Rivers are known to have high bacteria levels because of rainwater runoff over the ground into the waterways. Pollutants in a river will increase as there are storm events. This allows dirt, sediment and biological contaminants in the river to be drawn into the water utility intake in high doses. The pH of the Flint River water is not known at this time, but records indicate the water utility should have been adding water treatment chemicals to adjust the water quality and a decision was made not to add phosphates or other chemicals in an effort to save money. Phosphates are generally used to raise the pH level and acids or other chemicals can be used to lower pH levels if needed.
The cloudiness that Flint residents reported in their water was likely associated with the biofilm and minerals on the walls of the pipes dissolving after the acid source was introduced into the Flint water distribution piping. This would result in a light cream or yellow cloudy water as the scale and minerals dissolve into the water supply. After the minerals dissolve away the scale on the pipe walls, the water would have turned more orange or red in color as iron oxides and lead from water main joints and lead building service pipes start to dissolve into the water.
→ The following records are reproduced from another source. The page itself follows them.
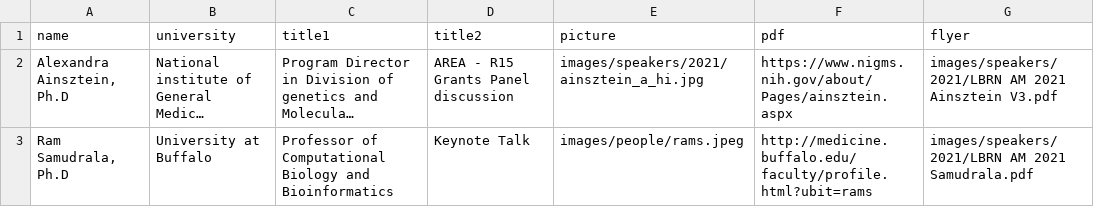
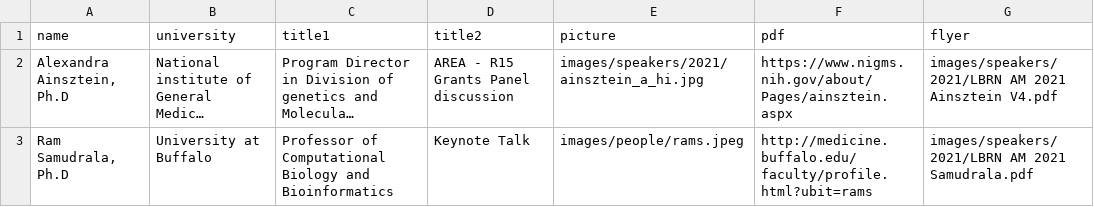
Before and after one commit to lbrn/lbrn-v2, a CSV file: _data/AM-speakers-2021.csv, drawn as a sheet; long unchanged cells end in …; the diff names each change by its address in the sheet, - before the commit and + after, or states it on an @@ line.

Commit message:
update flier for Ainsztein

```diff
--- a/_data/AM-speakers-2021.csv
+++ b/_data/AM-speakers-2021.csv
-G2 (flyer): …2021 Ainsztein V3.pdf
+G2 (flyer): …2021 Ainsztein V4.pdf
```
Also changed, not shown: 2 other files.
Municipal drinking water is typically disinfected with chlorine, or mono-chlorine to kill live bacteria in the water. The first water treatment in the U.S. was in Jersey City, New Jersey in 1908. Prior to introducing chlorine into the water supplies, waterborne illness and deaths were common in the U.S. Chlorine disinfectants are now routinely added to drinking water to destroy the microbial pathogens such as E.coli, Coliform and bacteria like Legionella.
Documents about the Flint crisis reveal the water utility knew there were significantly high bacteria levels so they added high levels of chlorine, which is also corrosive, or other water treatment chemicals which increased the total Trihalomethane to levels that exceeded federal allowance levels.
Trihalomethanes are a group of chemical compounds that were first identified in drinking water in the 1970s after forming during drinking water treatment. The compounds are produced when organic matter in natural water reacts chemically with chlorine disinfectants, and are just one type of a larger family of chemicals known as Disinfection Byproducts.
This can, and probably does happen in many other cities. Facility owners and operators of hospitals and nursing homes where people that have a suppressed immune systems should not simply rely on the water utility to provide a clean water source. Many facilities contract with water treatment companies to monitor their incoming water supply and add water treatment chemicals if necessary to address any water quality issues. Apparently there are loopholes in the regulations that allow water utilities to test quarterly for certain contaminants and they can have multiple tests that are non-compliant before something must be done. The number of tests samples that are drawn or taken from a water utility distribution system is a very small compared to the overall water distribution system.
There are more congressional hearings scheduled pertaining to Flint that I will follow. We should all learn from this and try to prevent it from occurring again in the future.
Ron George, CPD, is president of Plumb-Tech Design & Consulting Services LLC. He can be reached at: office 734-322-0225; cell phone 755-1908; and website www.Plumb-TechLLC.com.